The Indian allegation that one of its soldiers was beheaded is most unfortunate. I can say with near certainty that Pakistan Army would never indulge in such a despicable act. Its professional ethos and discipline would never allow desecration of a dead body, even one of the enemy. And that is precisely why it readily offered to hold a joint inquiry under the auspices of UN observers (UNMOGIP). India should have readily accepted this offer if there was any merit to its allegations. The Indian media, without having access to precise facts, went ballistic and spread all kinds of stories and rumours. Perhaps this is what prompted their Air Chief to go public with hollow and bombastic threats, followed by a strongly worded press briefing by the Army Chief.

Irresponsible and uncalled for comments by BJP and RSS were expected and completely in line with its past, but similar comments by Sonia Gandhi in Jaipur and Prime Minister Manmohan Singh were highly disappointing and unstatesmen-like. In contrast, our Foreign Office reacted in a very responsible, restrained and mature way and Foreign Minister Khar also issued a balanced and conciliatory statement with the clear intention of reducing tension. On the military side, Army Chief General Kayani took the right approach and, unlike his Indian counterpart, saw no need to give a press briefing.  Quite frankly, the incidents were too minor for the Army Chiefs to get involved!

On a personal note, I happen to know General Bikram Singh, the Indian COAS, from our days together in the UN peacekeeping mission in Congo (MONUC) in 2007-8, where I was a civilian and he was Deputy Force Commander and Eastern Division Commander. We interacted fairly regularly, both professionally and socially, and I always considered him a thorough professional officer and gentleman who conducted himself gracefully. In our various discussions, which I invariably enjoyed, I found him enlightened, moderate and mature. However, I can also understand his political and institutional compulsions when he addressed the recent press briefing.

Why were the Indians rattled so badly over a seemingly minor incident on the Line of Control? Why was their reaction so out of proportion to the event? Did they want to exploit Pakistan’s current internal difficulties or was it more to deflect from their own very serious domestic problems and scandals plaguing the Congress government? ‘India shining’ and ‘Incredible India’ were their own very premature and unrealistic labels, which lulled the leadership and the whole nation into a false sense of superiority far removed from reality.

Faced with a never ending series of mega corruption scandals and shameful episodes of gang rapes (of which we too have no shortage) have badly exposed the Indian society and government and tarnished whatever little self-created shine was left. A nation purporting to be a regional power, and an aspiring world power, does not behave in such an irresponsible manner to deflect attention from domestic problems.

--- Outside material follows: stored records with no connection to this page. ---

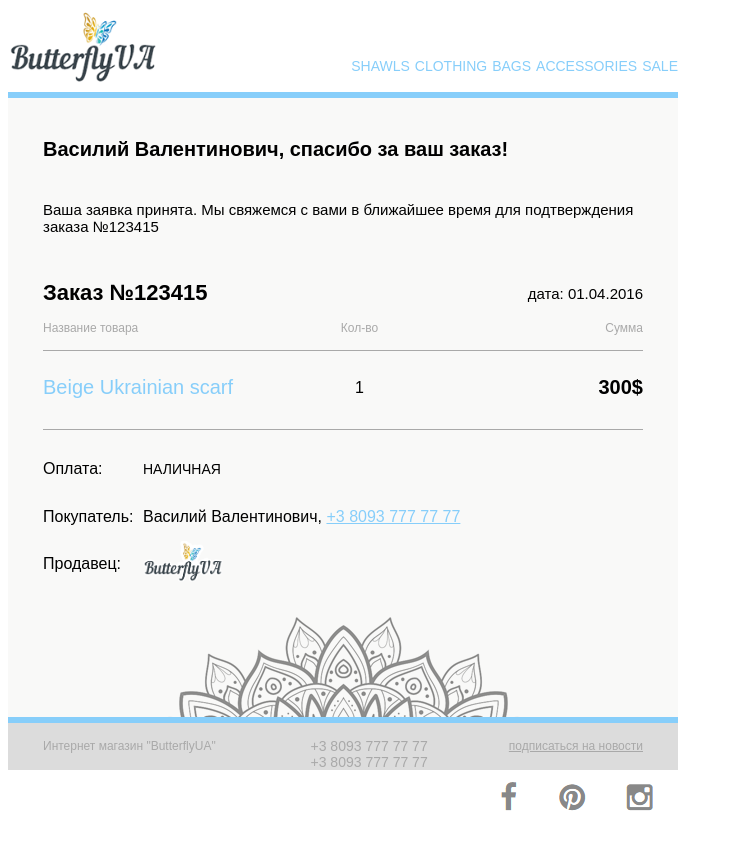
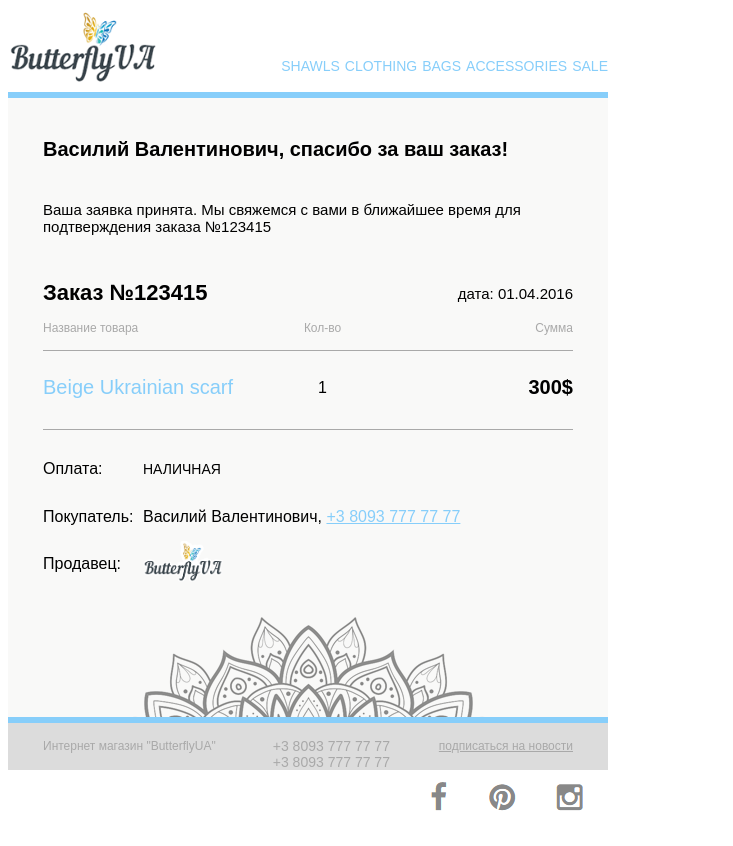
Before and after one commit to VeronikaSerhiienko/email, a plain HTML site: page index.html in a window 1280 px wide. Shown: the whole page, without its empty margins (0-733 px from the left). Drawn offline with Linux system fonts and the light colour scheme.

Commit message:
Second commit

```diff
--- a/index.html
+++ b/index.html
@@ -6,27 +6,27 @@
 
 	</head>
 	<body>
-		<table border="0" cellpadding="0" cellspacing="0" style=" font-family: arial, sans-serif;margin:0; padding:0" width= "600px">
+		<table border="0" cellpadding="0" cellspacing="0" style=" font-family: arial, sans-serif;margin:0; padding:0; width: 530px" >
 			<tr>
 				<td>
-					<table style=" margin:0; padding:0 " border="0" cellpadding="0" cellspacing="0px">
+					<table style=" margin:0; padding:0 " border="0" cellpadding="0" cellspacing="0">
 						<tr>
-							<td  style="vertical-align: top; width:600px;padding-bottom: 8px;" >
+							<td  style="vertical-align: top; width:530px;padding-bottom: 8px;" >
 								<img width="150px" src="https://veronikaserhiienko.github.io/email/images/logo.png" alt="logo" >
 							</td>
-							<td style="vertical-align: bottom; padding: 0px 5px 18px 0px;">
+							<td style="vertical-align: bottom; padding: 0 5px 18px 0;">
 								<a  href="https://www.google.com" style="text-transform: uppercase; text-decoration: none; color: #87cefa;font-size: 14px;"> shawls
 								</a>
 							</td>
-							<td style="vertical-align:  bottom; padding: 0px 5px 18px 0px;">
+							<td style="vertical-align:  bottom; padding: 0 5px 18px 0;">
 								<a href="https://www.google.com"style="text-transform: uppercase; text-decoration: none;color:  #87cefa;font-size: 14px;"> clothing
 								</a>
 							</td>
-							<td style="vertical-align:  bottom; padding: 0px 5px 18px 0px;">
+							<td style="vertical-align:  bottom; padding: 0 5px 18px 0;">
 								<a href="https://www.google.com"style="text-transform: uppercase; text-decoration: none;color:  #87cefa;font-size: 14px;"> bags
 								</a>
 							</td>
-							<td style="vertical-align:  bottom; padding: 0px 5px 18px 0px;">
+							<td style="vertical-align:  bottom; padding: 0 5px 18px 0;">
 								<a href="https://www.google.com"style="text-transform: uppercase; text-decoration: none;color:  #87cefa;font-size: 14px;"> accessories
 								</a>
 							</td>
@@ -40,22 +40,22 @@
 			</tr>
 			<tr>
 				<td>
-					<table bgcolor="#f9f9f8" style="border-top: 6px solid  #87cefa ; width: 600px; margin: 0; padding:0;" border="0" cellpadding="0" cellspacing="0">
+					<table bgcolor="#f9f9f8" style="border-top: 6px solid  #87cefa ; width: 530px; margin: 0; padding:0;" border="0" cellpadding="0" cellspacing="0">
 						<tr>
 							<td>
-								<h1 style="padding: 40px 35px 0px 35px; font-size: 20px;margin: 0; ">Василий Валентинович, спасибо за ваш заказ!
+								<h1 style="padding: 40px 35px 0 35px; font-size: 20px;margin: 0; ">Василий Валентинович, спасибо за ваш заказ!
 								</h1>
 							</td>
 						</tr>
 						<tr>
 							<td>
-								<p style="padding: 25px 35px 0px 35px; font-size: 15px">Ваша заявка принята. Мы свяжемся с вами в ближайшее время для подтверждения заказа №123415
+								<p style="padding: 25px 35px 0 35px; font-size: 15px">Ваша заявка принята. Мы свяжемся с вами в ближайшее время для подтверждения заказа №123415
 								</p>
 							</td>
 						</tr>
 						<tr>
-							<td style="padding: 30px 35px 0px 35px">
-								<table border="0" cellpadding="0" cellspacing="0" style=" width: 600px; margin: 0; padding:0">
+							<td style="padding: 30px 35px 0 35px">
+								<table border="0" cellpadding="0" cellspacing="0" style=" width: 530px; margin: 0; padding:0">
 									<tr>
 										<th style="text-align: left; font-size: 22px;">Заказ №123415
 										</th>
@@ -71,13 +71,13 @@
 										</td>
 									</tr>
 									<tr>
-										<td style=" border-bottom: 1px solid #a9a9a9;text-align: left;padding: 25px 0px 30px 0px;">
+										<td style=" border-bottom: 1px solid #a9a9a9;text-align: left;padding: 25px 0 30px 0;">
 											<a style="color: blue; text-decoration: none;font-size: 20px;color: #87cefa ;" href="https://www.google.com">Beige Ukrainian scarf
 											</a>
 										</td>
-										<td style=" border-bottom: 1px solid #a9a9a9;text-align:center;padding: 25px 0px 30px 0px;">1
+										<td style=" border-bottom: 1px solid #a9a9a9;text-align:center;padding: 25px 0 30px 0;">1
 										</td>
-										<td style=" border-bottom: 1px solid #a9a9a9;text-align: right;padding: 25px 0px 30px 0px; font-weight: 700; font-size: 20px;">300$
+										<td style=" border-bottom: 1px solid #a9a9a9;text-align: right;padding: 25px 0 30px 0; font-weight: 700; font-size: 20px;">300$
 										</td>
 									</tr>
 								</table>
@@ -85,7 +85,7 @@
 						</tr>
 						<tr>
 							<td>
-								<table border="0" cellpadding="0" cellspacing="0" style=" width: 600px;margin: 0; padding:0">
+								<table border="0" cellpadding="0" cellspacing="0" style=" width: 530px;margin: 0; padding:0">
 									<tr>
 										<td style="padding-top:30px;padding-left: 35px; width: 100px"  >Оплата:
 										</td>
@@ -120,7 +120,7 @@
 			</tr>
 			<tr>
 				<td>
-					<table style="border-top: 6px solid  #87cefa ; width: 100%;padding:0; margin: 0" bgcolor="#dcdcdc" border="0" cellpadding="0" cellspacing="0">
+					<table style="border-top: 6px solid  #87cefa ; width: 600px;padding:0; margin: 0" bgcolor="#dcdcdc" border="0" cellpadding="0" cellspacing="0">
 						<tr>
 							<td style=" font-size: 12px;color:#a9a9a9;text-align: left; padding-left:35px;" >Интернет магазин "ButterflyUA"
 							</td>
```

Pakistan’s military establishment will never compromise core national security interests. However, Mani Shankar Aiyar in his recent finely worded article titled ‘The hostility industry’. has rightly pointed to the changed mindset in Pakistan vis-à-vis relations with India and how India’s hawks still don’t get it. I fully agree with his remark that tragically, this changing Pakistani mindset is escaping far too large a section of public opinion in India.  I would go a step further and say that there is a changing mindset even in the Pakistan military establishment (for a variety of reasons, which are beyond the scope of this article).

Whereas, this changed mindset does not dilute the least bit from its resolve and determination to safeguard Pakistan’s security interests, it is nevertheless a unique opportunity for both countries if Indian establishment is prepared to show even a modicum of farsightedness. It is lamentable that India has failed to reciprocate in an appropriate manner.  Good bilateral relations are critical to the future of both countries and sensible people, both in and out of uniform, need to contribute their bit.